**GOAL OF THE EXERCISE**
Every line containing the word "broker" is to be copied from the data below.

**GIVEN DATA**
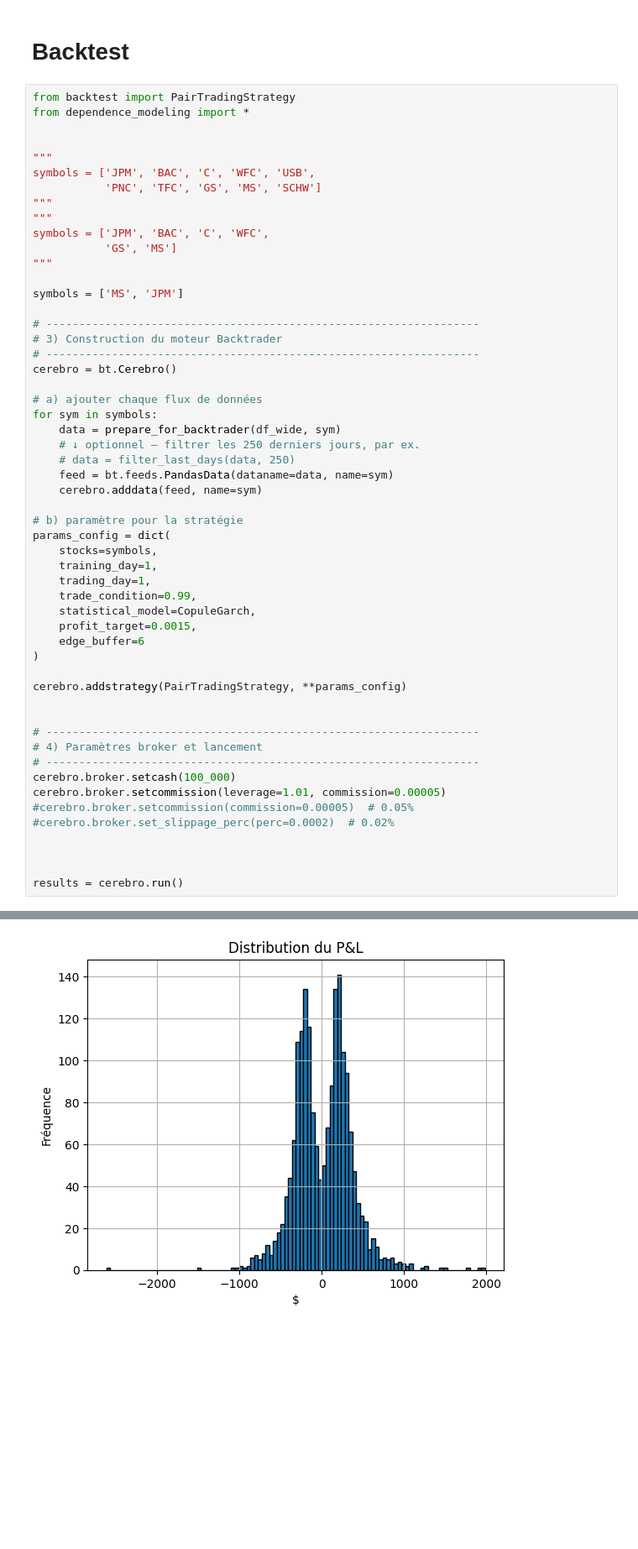
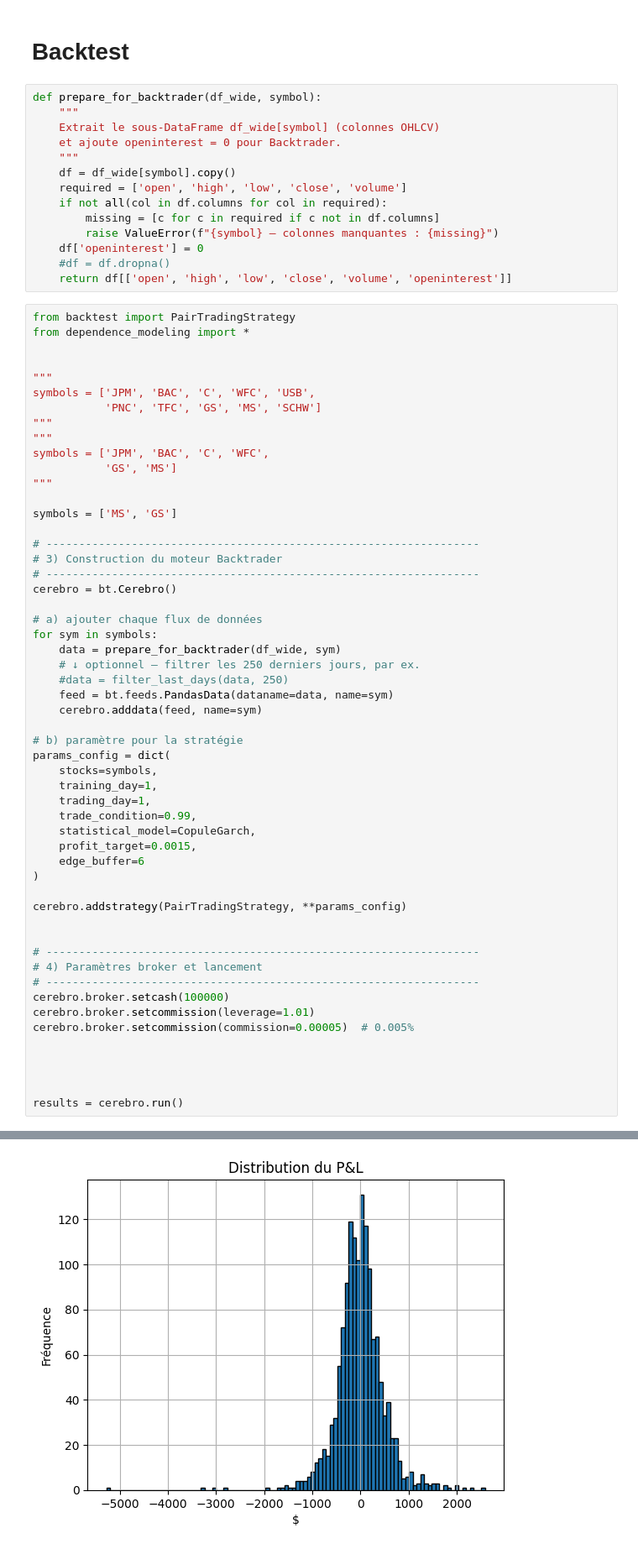
Before and after one commit to aubejay22/stat_arb, a Jupyter notebook: main.ipynb, the cells around one changed output, grey strips where cells are left out. Shown at 84% size. Saved outputs shown, nothing was run; the diff lists cells and outputs as text; blank space fills up the shorter version.

```diff
--- a/main.ipynb
+++ b/main.ipynb
@@ -55,6 +55,20 @@ def filter_last_days(df, n_days):
     return df[df.index >= cutoff]
 # %% [markdown]
 # Backtest
+# %%
+def prepare_for_backtrader(df_wide, symbol):
+    """
+    Extrait le sous-DataFrame df_wide[symbol] (colonnes OHLCV)
+    et ajoute openinterest = 0 pour Backtrader.
+    """
+    df = df_wide[symbol].copy()
+    required = ['open', 'high', 'low', 'close', 'volume']
+    if not all(col in df.columns for col in required):
+        missing = [c for c in required if c not in df.columns]
+        raise ValueError(f"{symbol} – colonnes manquantes : {missing}")
+    df['openinterest'] = 0
+    #df = df.dropna()
+    return df[['open', 'high', 'low', 'close', 'volume', 'openinterest']]
 # %%
 from backtest import PairTradingStrategy
 from dependence_modeling import *
@@ -69,7 +83,7 @@ symbols = ['JPM', 'BAC', 'C', 'WFC',
            'GS', 'MS']
 """
 
-symbols = ['MS', 'JPM']
+symbols = ['MS', 'GS']
 
 # ------------------------------------------------------------------
 # 3) Construction du moteur Backtrader
@@ -80,7 +94,7 @@ cerebro = bt.Cerebro()
 for sym in symbols:
     data = prepare_for_backtrader(df_wide, sym)
     # ↓ optionnel – filtrer les 250 derniers jours, par ex.
-    # data = filter_last_days(data, 250)
+    #data = filter_last_days(data, 250)
     feed = bt.feeds.PandasData(dataname=data, name=sym)
     cerebro.adddata(feed, name=sym)
 
@@ -101,10 +115,10 @@ cerebro.addstrategy(PairTradingStrategy, **params_config)
 # ------------------------------------------------------------------
 # 4) Paramètres broker et lancement
 # ------------------------------------------------------------------
-cerebro.broker.setcash(100_000)
-cerebro.broker.setcommission(leverage=1.01, commission=0.00005)
-#cerebro.broker.setcommission(commission=0.00005)  # 0.05%
-#cerebro.broker.set_slippage_perc(perc=0.0002)  # 0.02%
+cerebro.broker.setcash(100000)
+cerebro.broker.setcommission(leverage=1.01)
+cerebro.broker.setcommission(commission=0.00005)  # 0.005%
+
 
 
 
@@ -126 +140 @@ Durée moyenne des positions (h) : 0.76
-[figure, old version]
+[figure, new version]
```
Also changed, not shown: parts of 8 cells of this notebook, 7 other files.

**RESULT**
 # 4) Paramètres broker et lancement
-cerebro.broker.setcash(100_000)
-cerebro.broker.setcommission(leverage=1.01, commission=0.00005)
-#cerebro.broker.setcommission(commission=0.00005)  # 0.05%
-#cerebro.broker.set_slippage_perc(perc=0.0002)  # 0.02%
+cerebro.broker.setcash(100000)
+cerebro.broker.setcommission(leverage=1.01)
+cerebro.broker.setcommission(commission=0.00005)  # 0.005%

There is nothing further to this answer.